Technological

Here are some of the Technological factors affecting online learning:

Access to electronic devices

As touched on in the Economic portion of this PESTLE analysis, access to electronic devices is a major constraint in online education. Not all students have electronic devices, especially in developing countries, so they would be unable to even use the online learning materials. In some cases, electronic devices may be available, but of too poor quality (e.g. too slow) to ensure a positive learning experience.

Internet connectivity

Another major technological barrier to online education is internet connectivity. Even if students have a sufficiently powerful electronic device to consume digital educational materials, they still need to be able to access those materials via the web. In poorer areas — and equally, in rural areas with limited internet infrastructure — lack of internet access can single-handedly prevent the rollout of online education.

Legal

Here are the Legal factors which affect online learning:

Cooperation from publishers

Effective online learning requires significant cooperation from educational publishers, who often have strict rules on how their learning materials can be distributed. For example, almost all traditional textbooks cannot be shared digitally. As such, educational providers would have to use the resources of specialist, online-friendly publishers, or request special permission from traditional publishers (which is nigh on impossible).

Environmental

Here are two Environmental factors at play in online learning:

Change in energy consumption

From an environmental perspective, widespread online education definitely requires the electricity to power hundreds of millions of devices around the world for longer periods of the day. However, it’s important to remember that running physical schools uses energy too, especially in lighting and heating premises. It’s unclear what the net effect of a transition to online education would be.

Decrease in paper waste

Despite having pros and cons for energy consumption, a shift to online learning would most certainly decrease paper waste. Think of the hundreds of millions — if not billions — of school textbooks which are discarded every year. With digital learning materials, there’s nothing to get rid of at the end of the school year!

PESTLE Analysis of Online Learning: Final Thoughts

Overall, online learning has a lot of potential. It can revolutionize the way we learn by providing affordable, high-quality education to students across the globe, while possibly reducing the environmental impact of schooling.

However, online education certainly has its challenges. Politically speaking, there are internet restrictions to deal with. Financially, there’s a huge upfront cost. Socioculturally, online education decreases human interaction and raises the question of how minors will be cared for. Legally, we have to worry about educational publishers collaborating.

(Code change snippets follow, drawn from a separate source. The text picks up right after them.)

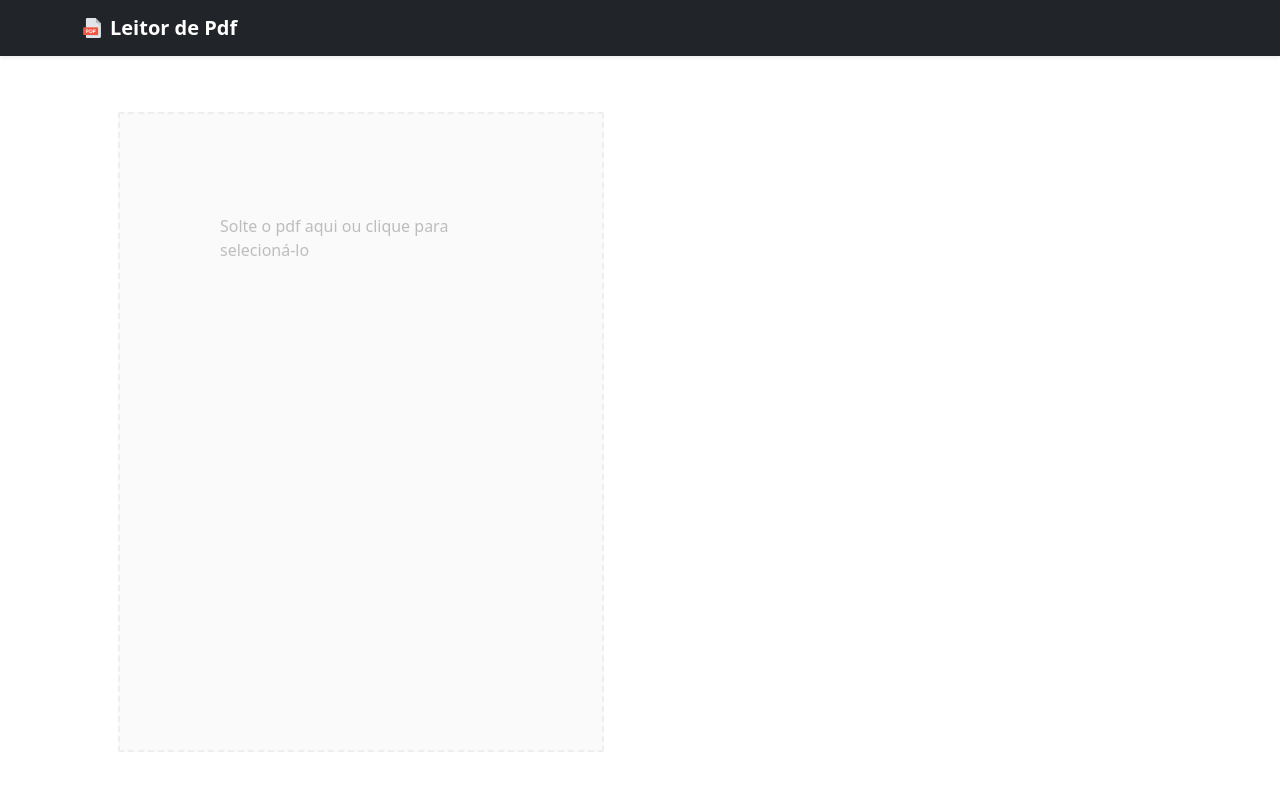
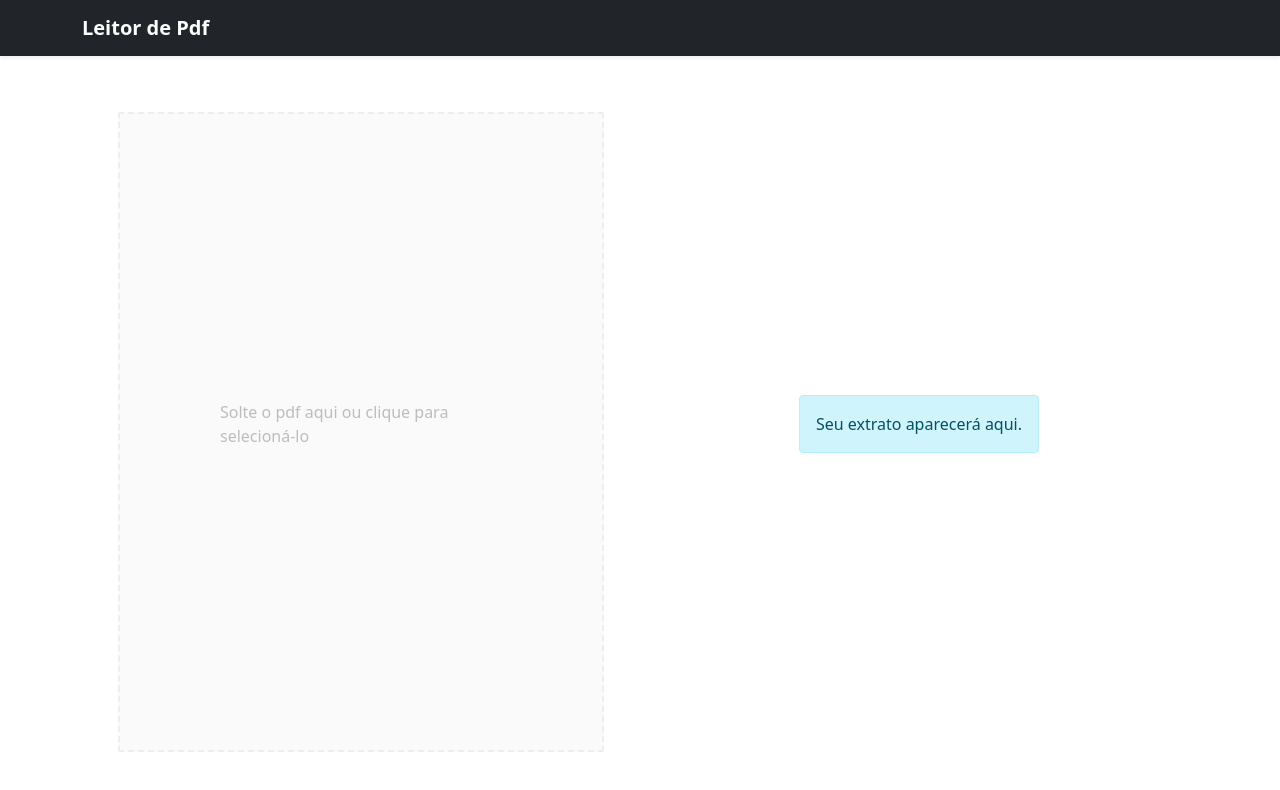
Before and after one commit to Marcelaomp/leitorDePdf, a React (Create React App) app: page / in a window 1280 px wide. Shown: the top 790 px of the page. Built offline with nearby package versions, Linux system fonts and the light colour scheme.

Commit message:
Mostrando avisos

```diff
--- a/public/index.html
+++ b/public/index.html
@@ -1,5 +1,5 @@
 <!DOCTYPE html>
-<html lang="en">
+<html lang="pt_BR">
   <head>
     <meta charset="utf-8" />
     <link rel="icon" href="%PUBLIC_URL%/favicon.ico" />
@@ -7,37 +7,12 @@
     <meta name="theme-color" content="#000000" />
     <meta
       name="description"
-      content="Web site created using create-react-app"
+      content="Poc leitor de pdf"
     />
-    <link rel="apple-touch-icon" href="%PUBLIC_URL%/logo192.png" />
-    <!--
-      manifest.json provides metadata used when your web app is installed on a
-      user's mobile device or desktop. See https://developers.google.com/web/fundamentals/web-app-manifest/
-    -->
-    <link rel="manifest" href="%PUBLIC_URL%/manifest.json" />
-    <!--
-      Notice the use of %PUBLIC_URL% in the tags above.
-      It will be replaced with the URL of the `public` folder during the build.
-      Only files inside the `public` folder can be referenced from the HTML.
-
-      Unlike "/favicon.ico" or "favicon.ico", "%PUBLIC_URL%/favicon.ico" will
-      work correctly both with client-side routing and a non-root public URL.
-      Learn how to configure a non-root public URL by running `npm run build`.
-    -->
     <title>Leitor de Pdf</title>
   </head>
   <body>
-    <noscript>You need to enable JavaScript to run this app.</noscript>
+    <noscript>Você precisa habilitar o JavaScript para rodar este app.</noscript>
     <div id="root"></div>
-    <!--
-      This HTML file is a template.
-      If you open it directly in the browser, you will see an empty page.
-
-      You can add webfonts, meta tags, or analytics to this file.
-      The build step will place the bundled scripts into the <body> tag.
-
-      To begin the development, run `npm start` or `yarn start`.
-      To create a production bundle, use `npm run build` or `yarn build`.
-    -->
   </body>
 </html>
--- /dev/null
+++ b/src/components/Alert/index.js
@@ -0,0 +1,11 @@
+import React from 'react';
+
+function Alert({tipo, mensagem}) {
+    return (
+        <div className={`alert ${tipo}`} role="alert">
+            {mensagem}
+        </div>
+    );
+}
+
+export default Alert;
--- a/src/components/Dropzone/index.js
+++ b/src/components/Dropzone/index.js
@@ -2,6 +2,7 @@ import React, { useContext } from 'react';
 import {useDropzone} from 'react-dropzone';
 import styled from 'styled-components';
 import Context from '../../context/conteudo/index';
+
 const axios = require('axios');
 
 const getColor = (props) => {
@@ -26,6 +27,10 @@ const Container = styled.div`
   outline: none;
   transition: border .24s ease-in-out;
   height:80vh;
+`;
+
+const Mensagem = styled.div`
+    height: "80vh";
 `;
 
 function Dropzone() {
@@ -63,19 +68,30 @@ function Dropzone() {
                 }
             }).then(function (response) {
                 setConteudo(response.data);
-            }).catch(function (error) {
-                console.log(error)
+            }).catch(function () {
+                setConteudo(
+                    {
+                        tipo:"alert-danger",
+                        mensagem:<>Formato do arquivo não suportado.<br/>Inserir apenas arquivos no formato pdf.</>
+                    }
+                );
             });
         }
         return files;
     }
+
+
 
     return (
         <>
             <div className="container">
                 <Container {...getRootProps({isDragActive, isDragAccept, isDragReject})}>
                     <input {...getInputProps()} />
-                    <p>Solte o pdf aqui ou clique para selecioná-lo</p>
+                    <Mensagem className="row" style={{height: "80vh"}}>
+                        <div className="col d-inline-flex align-items-center justify-content-center">
+                            <p>Solte o pdf aqui ou clique para selecioná-lo</p>
+                        </div>
+                    </Mensagem>
                 </Container>
                 </div>
         </>
--- a/src/components/NavBar/index.js
+++ b/src/components/NavBar/index.js
@@ -5,7 +5,6 @@ function NavBar() {
         <div className="navbar navbar-dark bg-dark shadow-sm">
             <div className="container">
                 <div className="navbar-brand d-flex align-items-center">
-                    <img alt="logo" src={logo} width="20" height="20" className="me-2" ></img>
                     <strong>Leitor de Pdf</strong>
                 </div>
             </div>
--- a/src/components/Readzone/index.js
+++ b/src/components/Readzone/index.js
@@ -1,25 +1,26 @@
 import React, {useContext} from 'react';
 import styled from 'styled-components';
 import Context from '../../context/conteudo/index';
+import Alert from '../Alert/index';
 
 const Container = styled.div`
   background-color: #fafafa;
+  min-height: 80vh;
 `;
 
 const ValorSaida = styled.td`
   color: red;
 `;
 
+const Mensagem = styled.div`
+    height: "80vh";
+`;
+
 function Readzone() {
     const { conteudo } = useContext(Context);
-    return (
-            <div className="container">
-                { conteudo ? renderizarExtrato(conteudo.data) : <></>}
-            </div>
-    );
-}
 
     const renderizarExtrato = (data) => {
+      const colunas = [ "#", "Data", "Descrição", "Valor", "Tipo"];
       return (
         <Container>
           <h3>Empresa</h3>
@@ -30,14 +31,10 @@ const renderizarExtrato = (data) => {
           <p>Agência: {data.contaBancaria.agencia}</p>
           <p>Conta: {data.contaBancaria.numero}</p>
 
-      <table class="table">
+          <table className="table">
             <thead>
               <tr>
-            <th scope="col">#</th>
-            <th scope="col">Data</th>
-            <th scope="col">Descrição</th>
-            <th scope="col">Valor</th>
-            <th scope="col">Tipo</th>
+                {colunas.map(coluna => <th scope="col">{coluna}</th>)}
               </tr>
             </thead>
             <tbody>
@@ -46,7 +43,7 @@ const renderizarExtrato = (data) => {
                 <th scope="row">{index}</th>
                 <td>{formatarData(lancamento.data)}</td>
                 <td>{lancamento.descricao}</td>
-            {lancamento.tipo == "Entrada"? <td>{formatarValor(lancamento.valor)}</td> : <ValorSaida>{formatarValor(lancamento.valor)}</ValorSaida>}
+                {lancamento.tipo === "Entrada"? <td>{formatarValor(lancamento.valor)}</td> : <ValorSaida>{formatarValor(lancamento.valor)}</ValorSaida>}
                 <td>{lancamento.tipo.replace("i", "í")}</td>
               </tr>
               )
@@ -59,12 +56,28 @@ const renderizarExtrato = (data) => {
 
     const formatarData = (dataLancamento) => {
       const data = new Date(dataLancamento);
-  let dataFormatada = new Intl.DateTimeFormat('pt-BR', {year:'numeric', month:'2-digit', day:'2-digit'}).format(data);
-  return dataFormatada;
+      return new Intl.DateTimeFormat('pt-BR', {year:'numeric', month:'2-digit', day:'2-digit'}).format(data);
     }
 
     const formatarValor = (valor) => {
       return valor.toLocaleString('pt-br',{style: 'currency', currency: 'BRL'});
     }
 
+    const renderizarAvisos = (alerta) => {
+      return(
+        <Mensagem className="row" style={{height: "80vh"}}>
+            <div className="col d-inline-flex align-items-center justify-content-center">
+              <Alert tipo={alerta.tipo} mensagem={alerta.mensagem} />
+            </div>
+        </Mensagem>
+      )
+    }
+
+    return (
+      <div className="container">
+          {conteudo && conteudo.data ? renderizarExtrato(conteudo.data) : renderizarAvisos(conteudo)}
+      </div>
+    );
+}
+
 export default Readzone;
--- a/src/context/conteudo/index.js
+++ b/src/context/conteudo/index.js
@@ -3,7 +3,11 @@ import React, {createContext, useState} from "react";
 const Context = createContext();
 
 const ContextProvider = ({children}) => {
-    const [conteudo, setConteudo] = useState();
+    const [conteudo, setConteudo] = useState({
+        tipo:"alert-info",
+        mensagem:<>Seu extrato aparecerá aqui.</>
+    });
+
     return (
         <Context.Provider
             value={{
```
Lines whose indentation alone changed are shown as unchanged.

It’ll be interesting to see how the online learning industry tackles these many challenges, since the potential payoff for a streamlined education system is huge! In the meantime, be sure to check out our PESTLE Analysis of the higher education system in the UK.

Image by Gerd Altmann